The Shutdown's Housing Market Woes
It's a great time to buy a home, and you're ready. You've saved up a suitable down payment, found a home, and settled on a lender. As an added bonus, interest rates are at their lowest point in the last nine months – despite the Federal Reserve's interest rate hikes.
There's only one problem. The government shutdown has created obstacles to your mortgage – maybe in ways you hadn't considered.
The shutdown effect is obvious if you're a government worker suddenly trying to buy a home with IOU's – but, otherwise, why would your mortgage application be affected? It may depend on the type of loan you're seeking.
USDA loans, popular in rural areas, are backed by the U.S. Department of Agriculture. With the USDA shut down (at least as of this writing), no new applications are being accepted and scheduled loan closings have been put on hold. Homebuyers caught in the middle are being forced to ask lenders for extensions or switch to FHA or VA loans – if they qualify. Some are stuck without viable options, watching potential home purchases crumble.
Other loans may require verifying paperwork from the IRS – for example, verification of income – before loan processing can proceed. The Washington Post reports that the mortgage industry successfully pressed the Trump administration to call back IRS workers processing income verification forms and restore their pay, removing this roadblock. Similarly, FEMA renewed the sale of flood insurance policies that are crucial to home sales in flood-prone areas.
Other case-by-case roadblocks remain and affected interest groups will be lobbying for relief. Stay in touch with your lender and monitor the news, as options could change any day.
How To Keep the Home You Already Have
Government workers who already own homes have a more fundamental cash flow problem. Government contract workers are in even worse positions, because they may not receive back pay to make up the difference.
Few workers can miss multiple paychecks and still be able to make full mortgage payments. If your paycheck is being held hostage by the shutdown, ask your lender for a forbearance that will temporarily suspend or reduce your payments. Your lender may also be able to provide a short-term loan at reduced interest rates. Navy Federal Credit Union is even allowing one-time-only loans of up to $6,000 at 0% APR.
Always Have a Plan B
The government shutdown highlights one of the fundamental rules in the housing market – at some point as a homeowner or homebuyer, you're going to be thrown a financial curveball. It may be making mortgage payments when you're hit with a financial crisis, making unexpected home repairs, or getting into a bidding war to buy your first home.
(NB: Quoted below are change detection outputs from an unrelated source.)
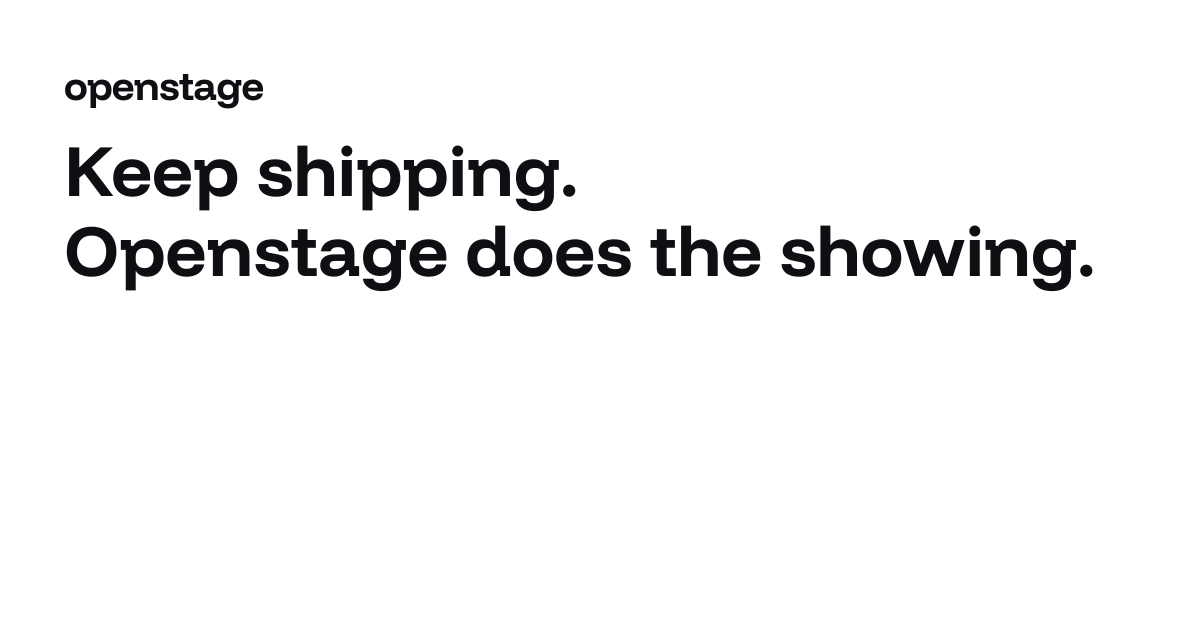
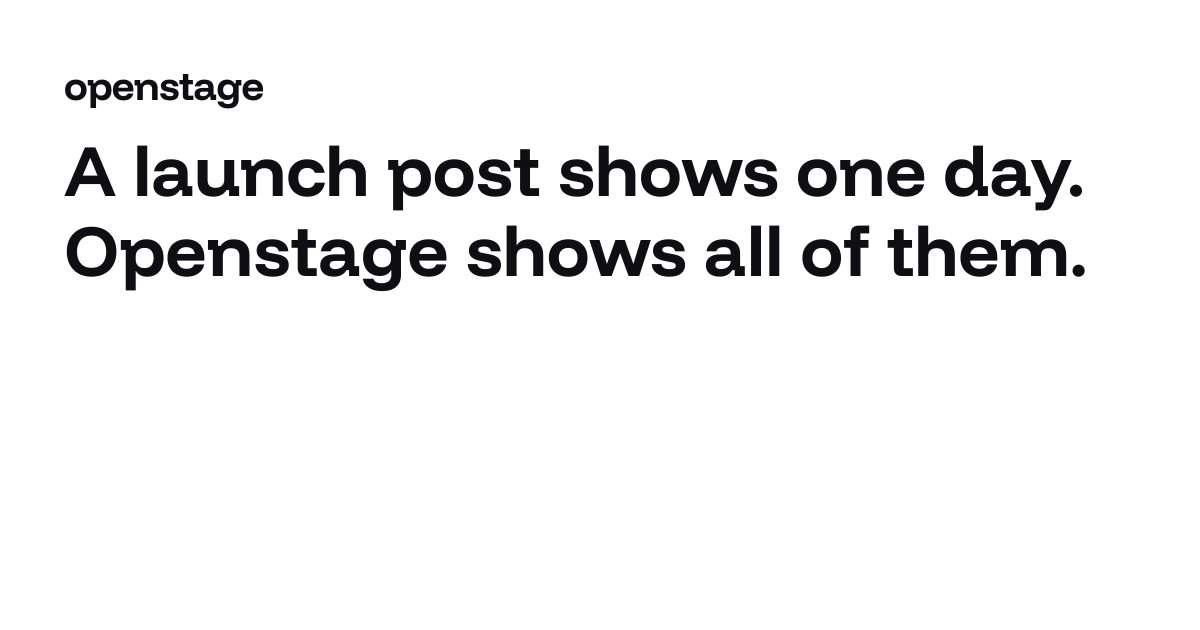
Landing tells a project's life and its numbers

Changed region(s): [[0.0308, 0.2111, 0.8942, 0.3317], [0.37, 0.3619, 0.925, 0.4825]]

diff --git a/spec/requests/home_spec.rb b/spec/requests/home_spec.rb
@@ -10,8 +10,8 @@ RSpec.describe "Home", type: :request do
     it "leads with the friction, not a feature list" do
       get "/"
 
-      expect(response.body).to include("Keep shipping.")
-      expect(response.body).to include("Openstage does the showing.")
+      expect(response.body).to include("A launch post shows one day.")
+      expect(response.body).to include("Openstage shows all of them.")
     end
 
     # Signing in claims a stage the visitor has already seen, so the landing
@@ -92,11 +92,12 @@ RSpec.describe "Home", type: :request do
 
     # The whole feed left the landing on 2026-09-29, when it sold a network of
     # a handful of people. One entry at a time shows the product in use.
-    it "shows other builders' latest work one entry at a time, three at most from any builder" do
+    it "shows other builders' latest work one entry at a time, three at most from any builder and one from any project" do
       owner = create(:user, username: "tuxnotfound", github_username: "tuxnotfound")
       create(:entry, user: owner, title: "The owner's own commit", occurred_at: 1.minute.ago)
       alice = create(:user, username: "alice")
-      4.times { |i| create(:entry, user: alice, title: "Alice step #{i}", repo_name: "alice/app", occurred_at: (i + 1).hours.ago) }
+      4.times { |i| create(:entry, user: alice, title: "Alice step #{i}", repo_name: "alice/app#{i}", occurred_at: (i + 1).hours.ago) }
+      create(:entry, user: alice, title: "Alice again", repo_name: "alice/app0", occurred_at: 6.hours.ago)
       create(:entry, user: alice, title: "Merge pull request #3 from alice/x", occurred_at: 10.minutes.ago)
       bob = create(:user, username: "bob")
       create(:entry, user: bob, entry_type: "milestone", source: "manual", title: "Bob's launch", occurred_at: 5.hours.ago)
@@ -106,9 +107,9 @@ RSpec.describe "Home", type: :request do
       lately = Nokogiri::HTML(response.body).at_css("section[aria-labelledby='lately']")
       items = lately.css("[data-rotate-target='item']")
       expect(items.map { |item| item.at_css(".font-semibold").text }).to eq([ "Alice step 0", "Alice step 1", "Alice step 2", "Bob's launch" ])
-      expect(items.map { |item| item["href"] }).to eq(%w[/alice/app /alice/app /alice/app /bob])
+      expect(items.map { |item| item["href"] }).to eq(%w[/alice/app0 /alice/app1 /alice/app2 /bob])
       expect(items.map { |item| item["inert"].present? }).to eq([ false, true, true, true ])
-      expect(lately.text).not_to include("owner's own", "Merge pull request")
+      expect(lately.text).not_to include("owner's own", "Merge pull request", "Alice again")
     end
 
     it "leaves out of the strip the commits of a project whose builder hides them, keeping its milestones" do

diff --git a/spec/services/feed/lately_service_spec.rb b/spec/services/feed/lately_service_spec.rb
@@ -3,14 +3,28 @@ require "rails_helper"
 RSpec.describe Feed::LatelyService do
   before { travel_to Time.utc(2026, 11, 24, 18) }
 
-  it "keeps three from a builder whose script commits all day, and shows the others" do
+  it "keeps one line from a project whose script commits all day, and shows the others" do
     busy = create(:user, username: "busy")
-    70.times { |i| create(:entry, user: busy, title: "live numbers sync #{i}", occurred_at: Time.utc(2026, 11, 24, 6) + (i * 5).minutes) }
+    70.times do |i|
+      create(:entry, user: busy, repo_name: "busy/site", title: "live numbers sync #{i}", occurred_at: Time.utc(2026, 11, 24, 6) + (i * 5).minutes)
+    end
     bob = create(:user, username: "bob")
     create(:entry, user: bob, entry_type: "milestone", source: "manual", title: "Bob's launch", occurred_at: Time.utc(2026, 11, 23, 9))
 
     lately = described_class.new.tap(&:call!)
 
-    expect(lately.entries.map(&:title)).to eq([ "live numbers sync 69", "live numbers sync 68", "live numbers sync 67", "Bob's launch" ])
+    expect(lately.entries.map(&:title)).to eq([ "live numbers sync 69", "Bob's launch" ])
+  end
+
+  it "keeps three from a builder at most, each from another project" do
+    busy = create(:user, username: "busy")
+    %w[a b c d].each_with_index do |repo, i|
+      create(:entry, user: busy, repo_name: "busy/#{repo}", title: "Work on #{repo}", occurred_at: Time.utc(2026, 11, 24, 12) - i.hours)
+    end
+    create(:entry, user: busy, repo_name: "busy/a", title: "Earlier work on a", occurred_at: Time.utc(2026, 11, 24, 7))
+
+    lately = described_class.new.tap(&:call!)
+
+    expect(lately.entries.map(&:title)).to eq([ "Work on a", "Work on b", "Work on c" ])
   end
 end

diff --git a/spec/requests/previews_spec.rb b/spec/requests/previews_spec.rb
@@ -44,7 +44,7 @@ RSpec.describe "Previews", type: :request do
       field = Nokogiri::HTML(response.body).at_css("input#preview-login")
       expect([ field["value"], field["aria-invalid"], field.key?("autofocus") ]).to eq([ "your_username", "true", true ])
       expect(Nokogiri::HTML(response.body).at_css("#preview-login-error").text).to eq("No GitHub user named @your_username.")
-      expect(response.body).to include("Keep shipping.")
+      expect(response.body).to include("A launch post shows one day.")
     end
 
     it "goes home with nothing typed" do
@@ -152,7 +152,7 @@ RSpec.describe "Previews", type: :request do
       expect(page.at_css("input#preview-login")["value"]).to eq("nobdy")
       expect(page.at_css("#preview-login-error").text).to eq("No GitHub user named @nobdy.")
       expect(page.at_css("input#preview-login-end")["value"]).to eq("")
-      expect(response.body).to include("Keep shipping.", "How it works")
+      expect(response.body).to include("A launch post shows one day.", "How it works")
     end
 
     it "offers the sign-in when GitHub fails, and reports it" do

diff --git a/spec/requests/home_layout_spec.rb b/spec/requests/home_layout_spec.rb
@@ -11,7 +11,7 @@ RSpec.describe "Home layout", type: :request do
   it "keeps the four agreed sections, in order" do
     get "/"
 
-    order = [ "Keep shipping.", "How it works", "Frequently asked questions", "Your commits already tell the story." ]
+    order = [ "A launch post shows one day.", "How it works", "Frequently asked questions", "rather ship than post about it." ]
     positions = order.map { |text| response.body.index(text) }
 
     expect(positions).to all(be_present)
@@ -49,8 +49,8 @@ RSpec.describe "Home layout", type: :request do
   it "sells projects: a line each, and what each one is" do
     get "/"
 
-    expect(response.body).to include("Every project gets its line")
-    expect(response.body).to include("What each project is")
+    expect(response.body).to include("Every project gets a page")
+    expect(response.body).to include("Its numbers, on one chart")
   end
 
   # The recap picker, the week card and Make a card are gone.

diff --git a/app/services/feed/lately_service.rb b/app/services/feed/lately_service.rb
@@ -1,7 +1,8 @@
 module Feed
   # A few of the latest feed entries for the home page, newest first, at most
-  # PER_BUILDER from any one builder, read from the feed's first cards, so one
-  # busy builder never fills them all.
+  # PER_BUILDER from any one builder and one from any project of theirs, read
+  # from the feed's first cards, so neither one busy builder nor one busy
+  # project fills them all.
   class LatelyService < ApplicationService
     COUNT = 12
     PER_BUILDER = 3
@@ -16,7 +17,7 @@ module Feed
       return unless absorb_errors(list)
 
       @entries = list.cards.group_by { |card| card.user.id }.values
-                     .flat_map { |cards| cards.flat_map(&:entries).first(PER_BUILDER) }
+                     .flat_map { |cards| cards.flat_map(&:entries).uniq(&:repo_name).first(PER_BUILDER) }
                      .sort_by(&:occurred_at).reverse.first(COUNT)
     end
   end

diff --git a/app/helpers/seo_helper.rb b/app/helpers/seo_helper.rb
@@ -1,8 +1,8 @@
 module SeoHelper
   SITE_NAME = "Openstage".freeze
   DEFAULT_TITLE = "Openstage: what you're building, project by project".freeze
-  DEFAULT_DESCRIPTION = "Openstage keeps a public page of what you're building, project by project, " \
-    "current from your GitHub commits. Free for indie builders.".freeze
+  DEFAULT_DESCRIPTION = "Openstage keeps a page for each project you build: what you built and when, who visits its website, " \
+    "and what it earns. Free for indie builders.".freeze
 
   # Title shown in <title> and og:title. Pages set it with `content_for :title`.
   # Dynamic pages (e.g. profiles) should use the block form so user data is escaped.

diff --git a/app/helpers/home_helper.rb b/app/helpers/home_helper.rb
@@ -1,5 +1,5 @@
 module HomeHelper
   # The landing's headline, a line each. The card a shared link to the site
   # shows reads it from here too, so a new headline changes both.
-  TAGLINE = [ "Keep shipping.", "Openstage does the showing." ].freeze
+  TAGLINE = [ "A launch post shows one day.", "Openstage shows all of them." ].freeze
 end
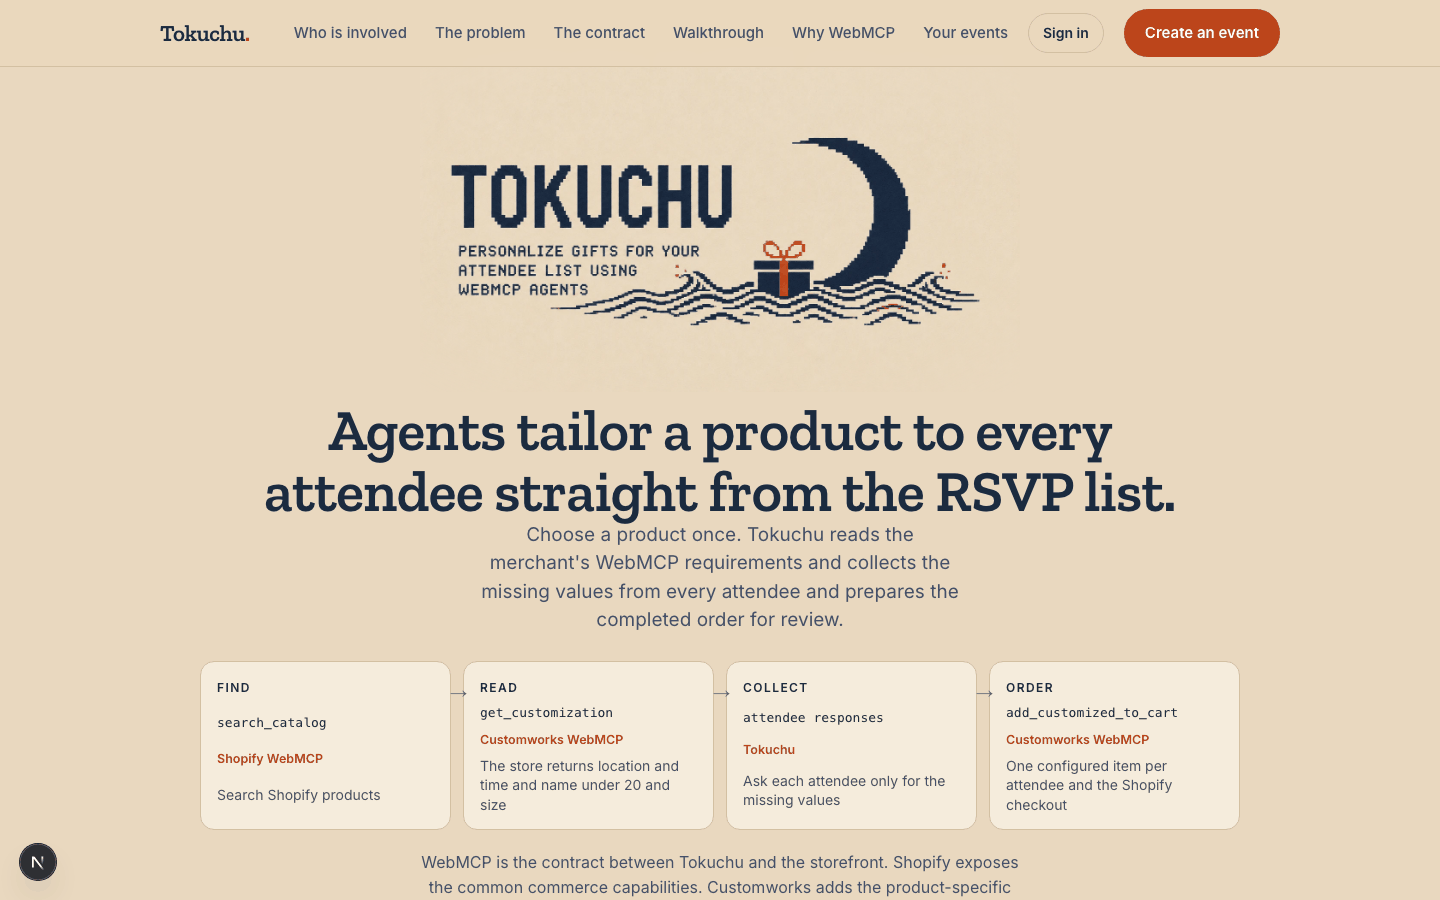
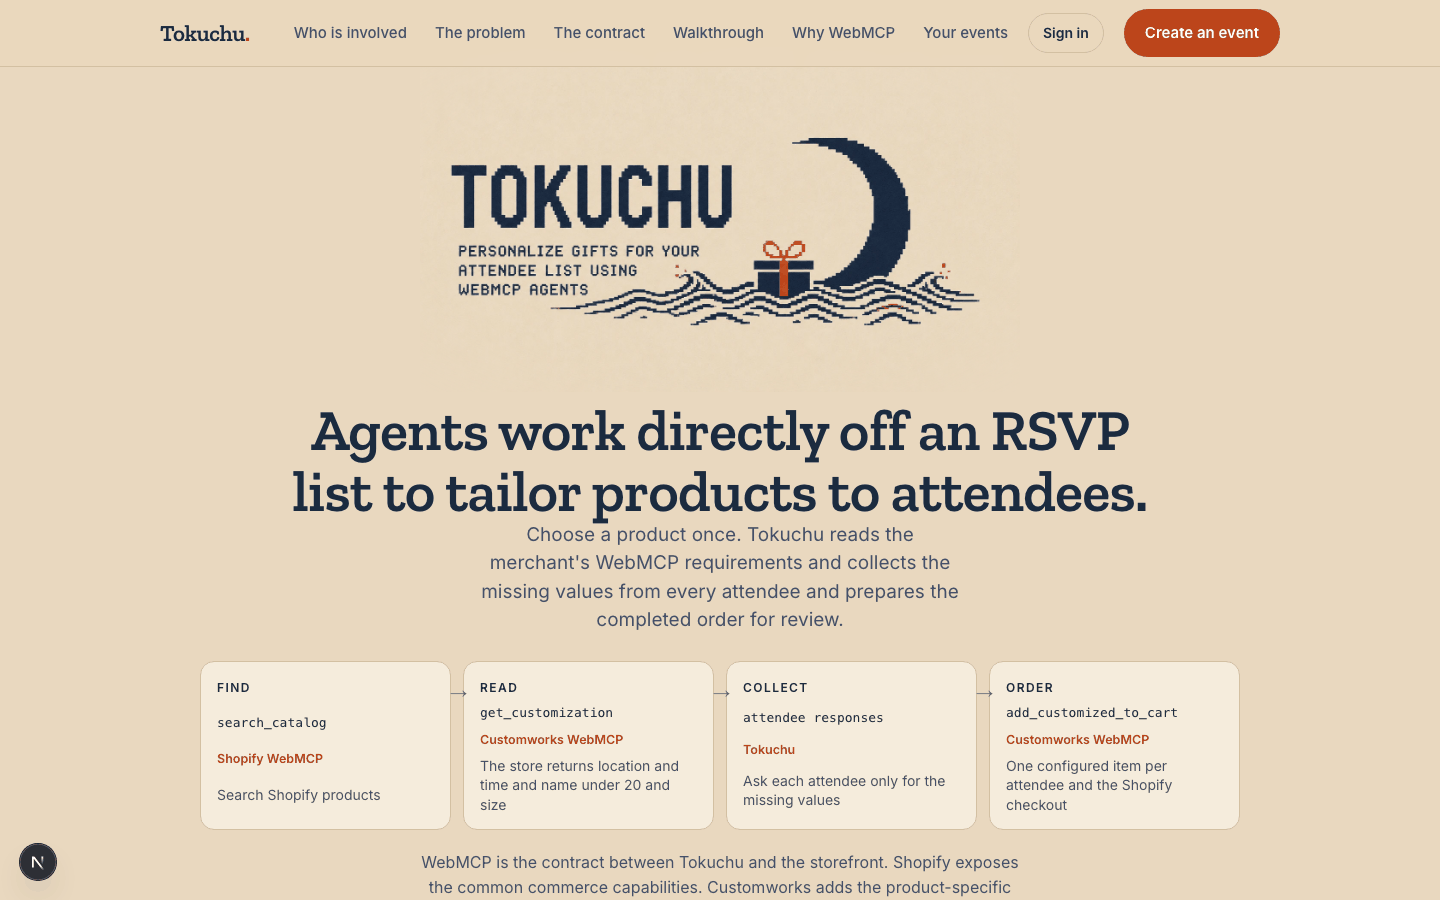
feat(home): state the heading in the owner's words

Changed region(s): [[0.1875, 0.4356, 0.8125, 0.5911]]

diff --git a/src/app/page.tsx b/src/app/page.tsx
@@ -115,7 +115,7 @@ export default async function Page() {
         <section className="hero">
           <div className="wrap">
             <img className="banner hero-banner" src="/media/tokuchu-banner.webp" alt="Tokuchu. Personalize gifts for your attendee list using WebMCP agents" data-testid="banner" />
-            <h1>Agents tailor a product to every attendee straight from the RSVP list.</h1>
+            <h1>Agents work directly off an RSVP list to tailor products to attendees.</h1>
             <p className="sub">Choose a product once. Tokuchu reads the merchant's WebMCP requirements and collects the missing values from every attendee and prepares the completed order for review.</p>
             <ol className="chain" data-testid="chain">
               {CHAIN.map((c) => (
You can't possibly anticipate all of the negative possibilities, but you can take some fundamental steps to limit their effects.
Start by establishing an emergency fund during better times, so you don't have to rely completely on credit to get through a true financial crisis.
If you're entering the home buying market, keep interest rate offers low by keeping your credit score high. If you would like to monitor your credit to prevent identity theft and see your credit reports and scores, join MoneyTips. Make all payments on time and keep other debts as low as possible. Lay out a proposed monthly budget that allows you to make all payments and still have a surplus to contribute to an emergency fund – and if you can't, you may be buying more home than you can afford.
If you already have a home and have no emergency fund, your plan B is a combination of spending cuts and finding second sources of income – but you may not be able to cover a mortgage payment just with those steps. Be proactive with your lender and other creditors to explain the situation.
You'll have to prioritize debt and possibly make only minimal credit card payments while you devote existing cash toward your mortgage. Normally, we'd suggest attacking high-interest credit card debt first – but it's important not to lose a secured asset like your home.
Today, it's a government shutdown. Tomorrow... it may still be a government shutdown. However, there are plenty of other unpredictable setbacks that can threaten your homeownership dreams – or put you in an awkward position if you're already a homeowner.
Prepare for worst-case scenarios and have backup plans wherever it's possible. Good backup plans involve planning for the most likely setbacks and having a budget that can absorb at least some of the financial impact. If the emergencies don't come, great! You have extra funds to devote to other needs.
Did we mention the importance of an emergency fund? Don't let that message fade away after this shutdown crisis passes. Given the current political climate, the odds of future shutdowns are disturbingly good.
MoneyTips is happy to help you get free mortgage and refinance quotes from top lenders.